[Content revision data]
——

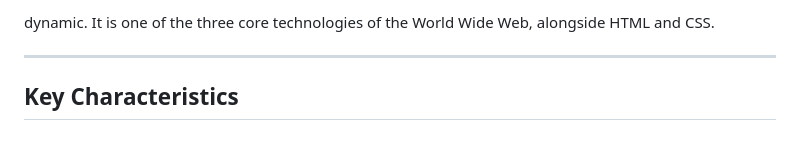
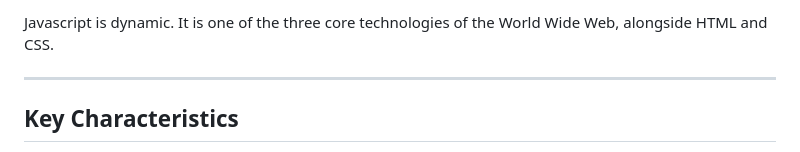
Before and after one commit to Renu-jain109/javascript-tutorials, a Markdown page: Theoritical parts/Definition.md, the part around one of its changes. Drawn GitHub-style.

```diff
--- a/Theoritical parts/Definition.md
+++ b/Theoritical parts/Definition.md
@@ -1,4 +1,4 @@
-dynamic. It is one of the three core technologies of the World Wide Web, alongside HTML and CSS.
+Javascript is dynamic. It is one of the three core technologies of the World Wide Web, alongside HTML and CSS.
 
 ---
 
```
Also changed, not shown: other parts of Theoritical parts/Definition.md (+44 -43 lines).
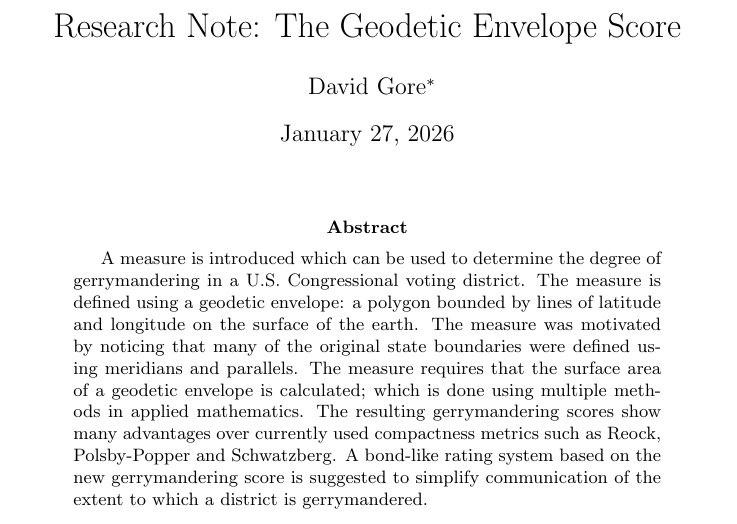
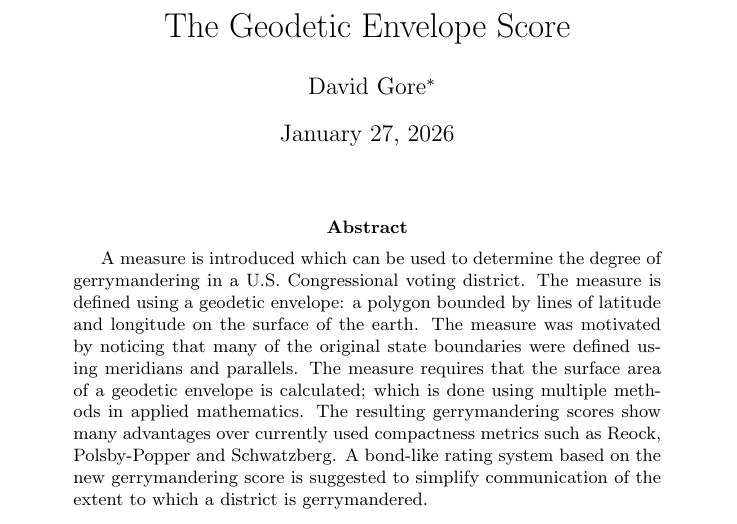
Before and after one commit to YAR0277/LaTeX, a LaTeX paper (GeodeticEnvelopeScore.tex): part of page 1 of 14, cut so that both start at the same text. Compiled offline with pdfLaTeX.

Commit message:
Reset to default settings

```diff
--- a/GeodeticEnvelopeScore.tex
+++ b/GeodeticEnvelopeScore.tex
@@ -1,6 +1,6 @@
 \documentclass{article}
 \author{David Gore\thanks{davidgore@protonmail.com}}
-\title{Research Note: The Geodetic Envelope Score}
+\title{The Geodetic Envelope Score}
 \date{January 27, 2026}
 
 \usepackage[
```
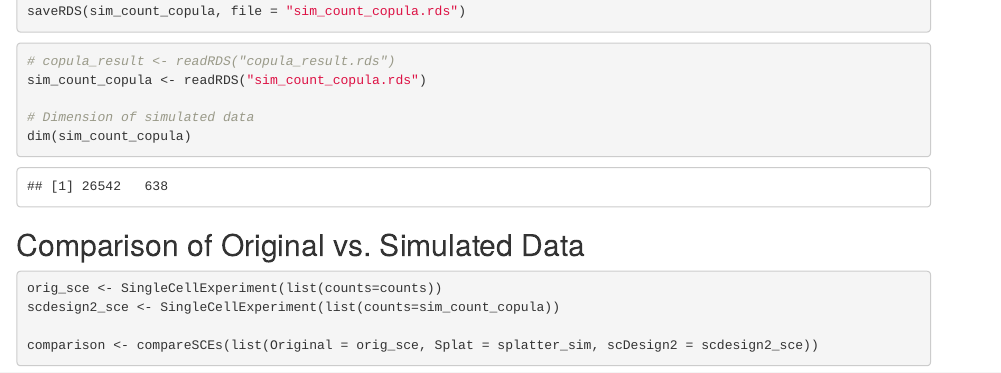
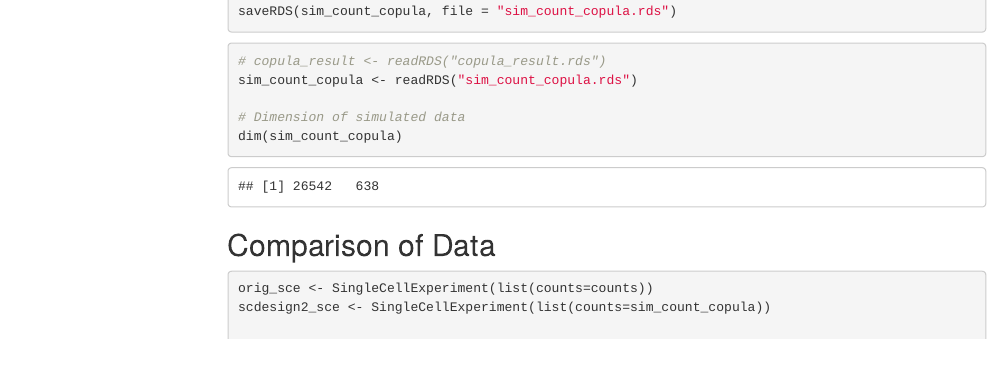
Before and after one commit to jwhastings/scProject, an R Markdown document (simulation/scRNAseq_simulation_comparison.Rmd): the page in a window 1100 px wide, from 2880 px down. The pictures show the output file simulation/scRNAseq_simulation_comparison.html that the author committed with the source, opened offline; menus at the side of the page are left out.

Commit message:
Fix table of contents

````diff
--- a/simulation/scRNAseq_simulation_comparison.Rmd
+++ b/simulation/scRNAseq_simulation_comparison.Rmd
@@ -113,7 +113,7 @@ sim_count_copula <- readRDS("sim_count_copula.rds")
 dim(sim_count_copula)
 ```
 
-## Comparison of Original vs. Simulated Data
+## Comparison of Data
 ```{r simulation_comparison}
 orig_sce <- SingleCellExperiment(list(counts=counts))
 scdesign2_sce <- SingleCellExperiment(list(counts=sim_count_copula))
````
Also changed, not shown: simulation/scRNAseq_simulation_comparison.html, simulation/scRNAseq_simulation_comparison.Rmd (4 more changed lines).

——

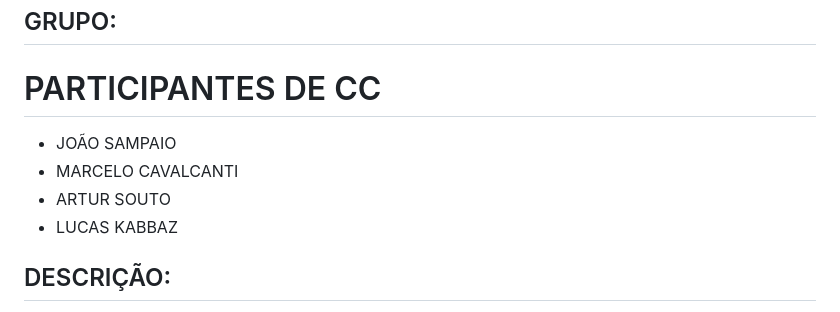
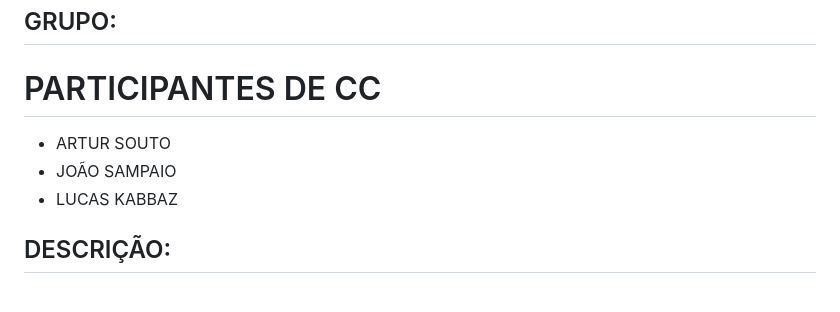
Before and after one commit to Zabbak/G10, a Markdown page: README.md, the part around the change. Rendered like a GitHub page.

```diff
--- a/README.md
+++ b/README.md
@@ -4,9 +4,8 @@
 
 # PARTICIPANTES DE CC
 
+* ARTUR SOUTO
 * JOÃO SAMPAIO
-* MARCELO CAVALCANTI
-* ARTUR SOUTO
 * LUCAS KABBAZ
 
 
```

——

Exercise description.
Pull out every line above that holds the word "page".

Answer to this problem.
Before and after one commit to Renu-jain109/javascript-tutorials, a Markdown page: Theoritical parts/Definition.md, the part around one of its changes. Drawn GitHub-style.
Before and after one commit to YAR0277/LaTeX, a LaTeX paper (GeodeticEnvelopeScore.tex): part of page 1 of 14, cut so that both start at the same text. Compiled offline with pdfLaTeX.
Before and after one commit to jwhastings/scProject, an R Markdown document (simulation/scRNAseq_simulation_comparison.Rmd): the page in a window 1100 px wide, from 2880 px down. The pictures show the output file simulation/scRNAseq_simulation_comparison.html that the author committed with the source, opened offline; menus at the side of the page are left out.
Before and after one commit to Zabbak/G10, a Markdown page: README.md, the part around the change. Rendered like a GitHub page.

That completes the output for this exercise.